PROMPT:
Below are records; report the number of lines in them that include the word "subprojects", with no other text.

[Opening PROVIDED RECORDS section]

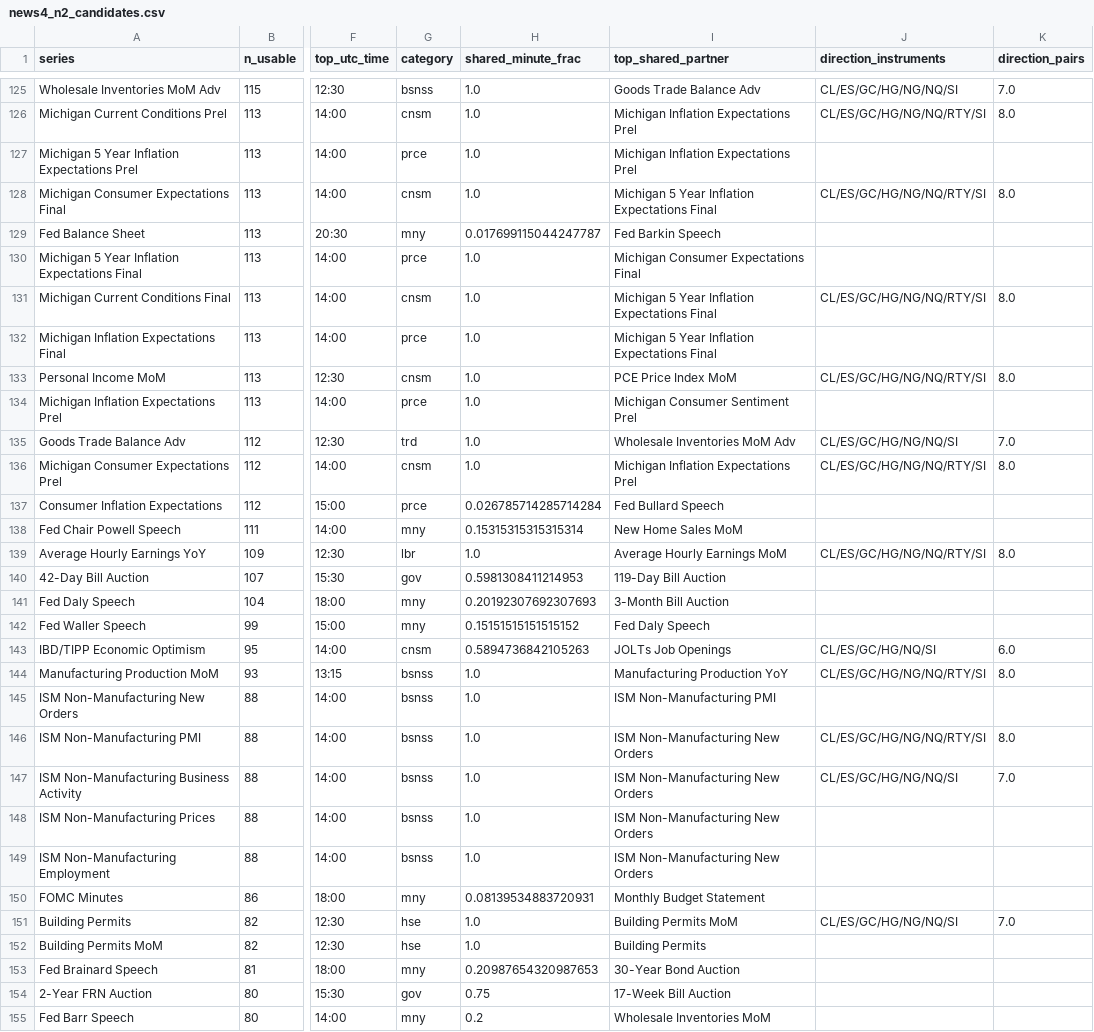
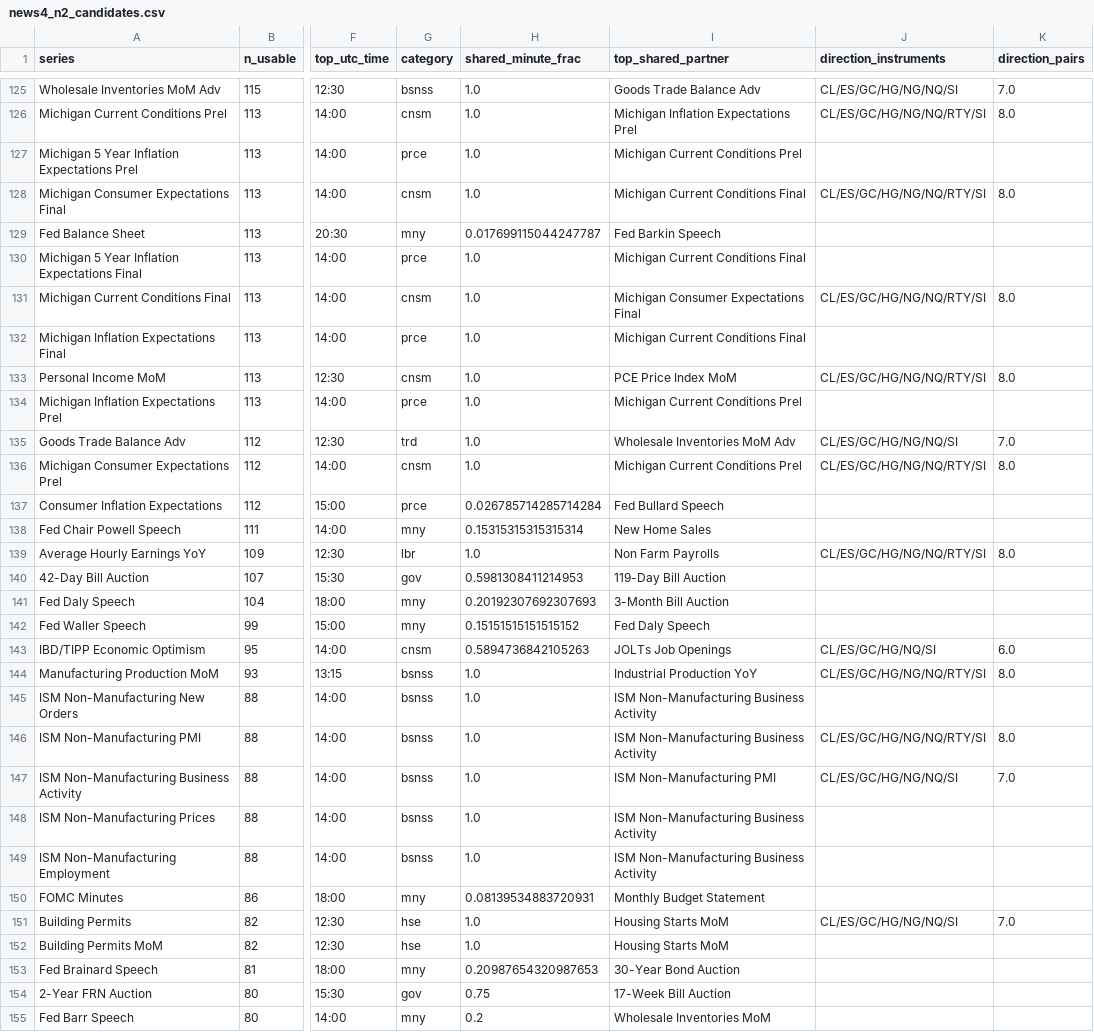
Before and after one commit to mulhamfetna/trading-strategy-finder, a CSV file: subprojects/Parametric-Indicators/optimize/fundamentals/news4_n2_candidates.csv, drawn as a sheet; only a part is shown, gaps mark what is left out; the diff covers the shown part only; the diff names each change by its address in the sheet, - before the commit and + after, or states it on an @@ line.

```diff
--- a/subprojects/Parametric-Indicators/optimize/fundamentals/news4_n2_candidates.csv
+++ b/subprojects/Parametric-Indicators/optimize/fundamentals/news4_n2_candidates.csv
-I127 (top_shared_partner): Michigan Inflation Expectations Prel
+I127 (top_shared_partner): Michigan Current Conditions Prel
-I128 (top_shared_partner): Michigan 5 Year Inflation Expectations Final
+I128 (top_shared_partner): Michigan Current Conditions Final
-I130 (top_shared_partner): Michigan Consumer Expectations Final
+I130 (top_shared_partner): Michigan Current Conditions Final
-I131 (top_shared_partner): Michigan 5 Year Inflation Expectations Final
+I131 (top_shared_partner): Michigan Consumer Expectations Final
-I132 (top_shared_partner): Michigan 5 Year Inflation Expectations Final
+I132 (top_shared_partner): Michigan Current Conditions Final
-I134 (top_shared_partner): Michigan Consumer Sentiment Prel
+I134 (top_shared_partner): Michigan Current Conditions Prel
-I136 (top_shared_partner): Michigan Inflation Expectations Prel
+I136 (top_shared_partner): Michigan Current Conditions Prel
-I138 (top_shared_partner): New Home Sales MoM
+I138 (top_shared_partner): New Home Sales
-I139 (top_shared_partner): Average Hourly Earnings MoM
+I139 (top_shared_partner): Non Farm Payrolls
-I144 (top_shared_partner): Manufacturing Production YoY
+I144 (top_shared_partner): Industrial Production YoY
-I145 (top_shared_partner): ISM Non-Manufacturing PMI
+I145 (top_shared_partner): ISM Non-Manufacturing Business Activity
-I146 (top_shared_partner): ISM Non-Manufacturing New Orders
+I146 (top_shared_partner): ISM Non-Manufacturing Business Activity
-I147 (top_shared_partner): ISM Non-Manufacturing New Orders
+I147 (top_shared_partner): ISM Non-Manufacturing PMI
-I148:I149 (top_shared_partner): ISM Non-Manufacturing New Orders
+I148:I149 (top_shared_partner): ISM Non-Manufacturing Business Activity
-I151 (top_shared_partner): Building Permits MoM
+I151 (top_shared_partner): Housing Starts MoM
-I152 (top_shared_partner): Building Permits
+I152 (top_shared_partner): Housing Starts MoM
```
Also changed, not shown: 64 edited cells elsewhere in this file, subprojects/Parametric-Indicators/optimize/fundamentals/news4_coverage_matrix.csv, 12 other files.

[Closing PROVIDED RECORDS section]

YOUR SOLUTION:
4